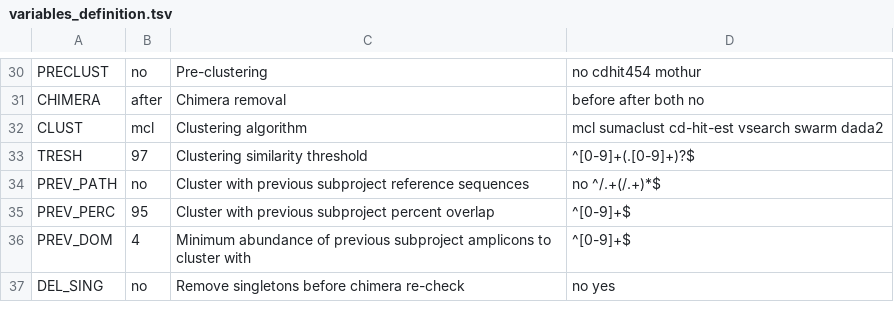
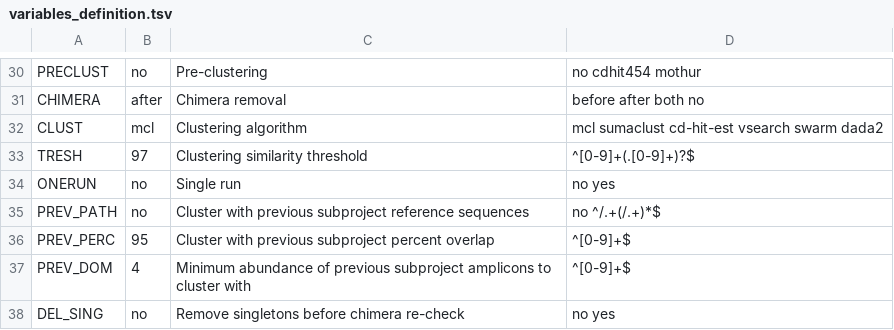
Before and after one commit to lentendu/DeltaMP, a TSV file: bin/variables_definition.tsv, drawn as a sheet; only a part is shown, gaps mark what is left out; the diff names each change by its address in the sheet, - before the commit and + after, or states it on an @@ line.

```diff
--- a/bin/variables_definition.tsv
+++ b/bin/variables_definition.tsv
+row 34: ONERUN | no | Single run | no yes
```
Also changed, not shown: 4 other files.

::::

Check the listing for the word "shown". Show each line that has it.

Before and after one commit to lentendu/DeltaMP, a TSV file: bin/variables_definition.tsv, drawn as a sheet; only a part is shown, gaps mark what is left out; the diff names each change by its address in the sheet, - before the commit and + after, or states it on an @@ line.
Also changed, not shown: 4 other files.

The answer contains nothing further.